**TASK TO CARRY OUT:** From the entries below, gather every line containing the string "done".

Front-end code edit data:
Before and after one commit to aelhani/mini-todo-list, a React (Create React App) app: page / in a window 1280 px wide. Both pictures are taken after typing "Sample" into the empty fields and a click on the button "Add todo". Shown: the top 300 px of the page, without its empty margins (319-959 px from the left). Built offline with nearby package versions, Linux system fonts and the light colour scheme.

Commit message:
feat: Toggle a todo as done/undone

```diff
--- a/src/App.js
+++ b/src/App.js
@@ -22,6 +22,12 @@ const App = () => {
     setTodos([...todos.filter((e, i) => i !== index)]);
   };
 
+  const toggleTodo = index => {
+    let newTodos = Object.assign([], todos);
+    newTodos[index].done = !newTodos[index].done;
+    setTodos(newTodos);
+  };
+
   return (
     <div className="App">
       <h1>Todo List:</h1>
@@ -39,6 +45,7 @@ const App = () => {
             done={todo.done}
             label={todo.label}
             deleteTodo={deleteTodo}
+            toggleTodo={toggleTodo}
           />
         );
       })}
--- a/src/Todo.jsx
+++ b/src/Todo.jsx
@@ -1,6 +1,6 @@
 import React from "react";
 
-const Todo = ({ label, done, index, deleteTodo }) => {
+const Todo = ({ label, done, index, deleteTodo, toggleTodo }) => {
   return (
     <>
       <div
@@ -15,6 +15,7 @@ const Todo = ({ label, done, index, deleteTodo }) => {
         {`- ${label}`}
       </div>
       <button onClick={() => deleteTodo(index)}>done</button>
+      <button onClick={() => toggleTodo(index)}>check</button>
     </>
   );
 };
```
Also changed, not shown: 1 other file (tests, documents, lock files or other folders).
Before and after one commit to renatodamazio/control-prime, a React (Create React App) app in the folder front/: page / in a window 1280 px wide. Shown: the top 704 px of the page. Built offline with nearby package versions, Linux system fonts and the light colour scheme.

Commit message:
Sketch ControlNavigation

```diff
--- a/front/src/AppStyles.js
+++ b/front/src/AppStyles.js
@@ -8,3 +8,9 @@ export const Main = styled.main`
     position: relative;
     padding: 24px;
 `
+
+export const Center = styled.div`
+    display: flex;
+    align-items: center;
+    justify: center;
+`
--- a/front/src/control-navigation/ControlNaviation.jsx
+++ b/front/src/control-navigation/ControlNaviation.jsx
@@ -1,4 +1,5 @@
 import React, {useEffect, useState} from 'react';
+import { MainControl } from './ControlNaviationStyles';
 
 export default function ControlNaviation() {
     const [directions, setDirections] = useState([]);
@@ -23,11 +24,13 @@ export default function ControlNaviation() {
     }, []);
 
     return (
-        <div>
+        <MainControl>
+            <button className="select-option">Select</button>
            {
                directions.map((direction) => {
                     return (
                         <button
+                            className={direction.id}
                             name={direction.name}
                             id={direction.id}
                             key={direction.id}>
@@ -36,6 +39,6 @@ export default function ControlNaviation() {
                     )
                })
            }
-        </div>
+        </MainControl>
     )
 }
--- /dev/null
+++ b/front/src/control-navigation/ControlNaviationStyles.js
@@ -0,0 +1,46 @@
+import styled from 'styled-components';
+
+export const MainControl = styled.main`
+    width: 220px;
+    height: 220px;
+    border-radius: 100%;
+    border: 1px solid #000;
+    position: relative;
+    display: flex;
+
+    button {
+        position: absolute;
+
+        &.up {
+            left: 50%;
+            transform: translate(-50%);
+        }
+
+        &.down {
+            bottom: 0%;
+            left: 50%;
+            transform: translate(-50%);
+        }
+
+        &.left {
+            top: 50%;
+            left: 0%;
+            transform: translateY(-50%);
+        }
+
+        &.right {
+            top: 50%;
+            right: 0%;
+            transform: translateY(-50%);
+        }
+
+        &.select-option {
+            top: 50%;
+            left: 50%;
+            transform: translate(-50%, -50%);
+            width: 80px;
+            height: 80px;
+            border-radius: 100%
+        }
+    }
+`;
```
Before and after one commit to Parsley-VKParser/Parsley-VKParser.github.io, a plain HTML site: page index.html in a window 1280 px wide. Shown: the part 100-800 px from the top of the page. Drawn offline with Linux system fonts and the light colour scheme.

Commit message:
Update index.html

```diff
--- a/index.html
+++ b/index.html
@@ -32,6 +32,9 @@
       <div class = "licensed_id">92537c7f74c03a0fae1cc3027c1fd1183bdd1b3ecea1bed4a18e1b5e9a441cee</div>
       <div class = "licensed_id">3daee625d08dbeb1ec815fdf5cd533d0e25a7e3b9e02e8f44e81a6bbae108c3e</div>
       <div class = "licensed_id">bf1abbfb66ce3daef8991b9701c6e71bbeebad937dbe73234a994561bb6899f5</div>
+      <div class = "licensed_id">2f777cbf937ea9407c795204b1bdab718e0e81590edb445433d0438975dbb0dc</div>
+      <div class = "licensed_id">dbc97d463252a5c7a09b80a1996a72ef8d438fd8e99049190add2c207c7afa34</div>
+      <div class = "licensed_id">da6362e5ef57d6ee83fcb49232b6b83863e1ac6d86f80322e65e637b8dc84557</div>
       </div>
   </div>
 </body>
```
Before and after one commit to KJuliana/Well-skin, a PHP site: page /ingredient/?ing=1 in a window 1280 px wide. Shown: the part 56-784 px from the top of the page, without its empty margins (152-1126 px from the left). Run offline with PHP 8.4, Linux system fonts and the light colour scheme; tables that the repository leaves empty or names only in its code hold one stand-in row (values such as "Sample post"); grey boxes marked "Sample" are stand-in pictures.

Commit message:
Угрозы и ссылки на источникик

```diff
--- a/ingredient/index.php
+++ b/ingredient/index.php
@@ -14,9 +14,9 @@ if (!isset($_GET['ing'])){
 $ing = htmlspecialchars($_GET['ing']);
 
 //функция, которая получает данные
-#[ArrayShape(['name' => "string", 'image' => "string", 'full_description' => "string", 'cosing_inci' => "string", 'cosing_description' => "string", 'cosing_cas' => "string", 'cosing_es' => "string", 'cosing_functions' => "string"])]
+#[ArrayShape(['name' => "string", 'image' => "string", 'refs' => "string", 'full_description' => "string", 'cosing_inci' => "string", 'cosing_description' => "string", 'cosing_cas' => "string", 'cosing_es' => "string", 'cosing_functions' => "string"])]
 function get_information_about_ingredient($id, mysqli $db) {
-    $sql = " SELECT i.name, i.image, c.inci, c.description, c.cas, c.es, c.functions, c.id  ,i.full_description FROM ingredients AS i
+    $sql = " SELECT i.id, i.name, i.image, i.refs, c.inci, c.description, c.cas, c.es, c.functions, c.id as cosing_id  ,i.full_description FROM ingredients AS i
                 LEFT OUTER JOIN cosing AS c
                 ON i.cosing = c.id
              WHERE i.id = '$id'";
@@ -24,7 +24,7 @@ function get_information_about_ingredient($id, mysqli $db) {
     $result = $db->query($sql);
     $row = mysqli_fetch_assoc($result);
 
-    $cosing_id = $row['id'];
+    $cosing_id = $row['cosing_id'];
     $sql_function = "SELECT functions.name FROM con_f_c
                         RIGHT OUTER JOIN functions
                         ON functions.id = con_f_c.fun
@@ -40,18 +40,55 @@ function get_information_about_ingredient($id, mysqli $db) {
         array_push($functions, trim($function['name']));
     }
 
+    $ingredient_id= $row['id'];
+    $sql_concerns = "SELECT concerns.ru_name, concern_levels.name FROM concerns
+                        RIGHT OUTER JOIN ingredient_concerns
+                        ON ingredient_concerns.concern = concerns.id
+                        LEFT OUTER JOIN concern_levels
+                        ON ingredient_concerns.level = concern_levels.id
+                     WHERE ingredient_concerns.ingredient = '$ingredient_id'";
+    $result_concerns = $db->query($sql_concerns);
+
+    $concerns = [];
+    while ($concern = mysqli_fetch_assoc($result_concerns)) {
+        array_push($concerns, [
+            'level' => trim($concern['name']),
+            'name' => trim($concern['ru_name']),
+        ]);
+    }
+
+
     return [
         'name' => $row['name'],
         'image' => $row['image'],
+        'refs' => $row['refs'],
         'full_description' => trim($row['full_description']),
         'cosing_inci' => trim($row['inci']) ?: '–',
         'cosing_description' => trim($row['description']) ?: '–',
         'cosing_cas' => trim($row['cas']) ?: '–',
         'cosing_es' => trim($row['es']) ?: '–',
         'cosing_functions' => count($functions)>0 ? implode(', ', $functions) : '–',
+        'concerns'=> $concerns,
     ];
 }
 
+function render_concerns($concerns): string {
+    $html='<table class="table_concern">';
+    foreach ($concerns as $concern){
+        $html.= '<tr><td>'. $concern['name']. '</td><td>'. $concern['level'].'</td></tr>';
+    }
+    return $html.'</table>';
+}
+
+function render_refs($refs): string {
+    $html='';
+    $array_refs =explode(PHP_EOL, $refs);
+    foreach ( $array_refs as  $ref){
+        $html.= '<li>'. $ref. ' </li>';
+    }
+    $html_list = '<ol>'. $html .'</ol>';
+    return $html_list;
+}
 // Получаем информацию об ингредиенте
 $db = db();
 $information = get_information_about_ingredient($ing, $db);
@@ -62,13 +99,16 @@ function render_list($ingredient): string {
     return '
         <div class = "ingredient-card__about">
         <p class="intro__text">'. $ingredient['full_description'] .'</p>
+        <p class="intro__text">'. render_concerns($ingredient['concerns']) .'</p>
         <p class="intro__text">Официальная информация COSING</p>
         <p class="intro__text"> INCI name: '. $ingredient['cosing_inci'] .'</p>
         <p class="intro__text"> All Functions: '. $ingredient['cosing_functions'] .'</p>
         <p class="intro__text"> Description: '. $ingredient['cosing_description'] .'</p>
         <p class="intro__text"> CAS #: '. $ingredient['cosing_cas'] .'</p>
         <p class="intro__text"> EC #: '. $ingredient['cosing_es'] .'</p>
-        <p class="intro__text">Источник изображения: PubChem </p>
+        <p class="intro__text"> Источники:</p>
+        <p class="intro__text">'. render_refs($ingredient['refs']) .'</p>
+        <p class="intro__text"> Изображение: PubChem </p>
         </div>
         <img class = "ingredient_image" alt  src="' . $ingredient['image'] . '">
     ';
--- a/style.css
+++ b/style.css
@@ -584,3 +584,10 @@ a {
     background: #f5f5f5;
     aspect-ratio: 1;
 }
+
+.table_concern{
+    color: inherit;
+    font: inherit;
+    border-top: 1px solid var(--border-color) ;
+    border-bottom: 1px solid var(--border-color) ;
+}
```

**RESPONSE:**
feat: Toggle a todo as done/undone
+    newTodos[index].done = !newTodos[index].done;
             done={todo.done}
-const Todo = ({ label, done, index, deleteTodo }) => {
+const Todo = ({ label, done, index, deleteTodo, toggleTodo }) => {
@@ -15,6 +15,7 @@ const Todo = ({ label, done, index, deleteTodo }) => {
       <button onClick={() => deleteTodo(index)}>done</button>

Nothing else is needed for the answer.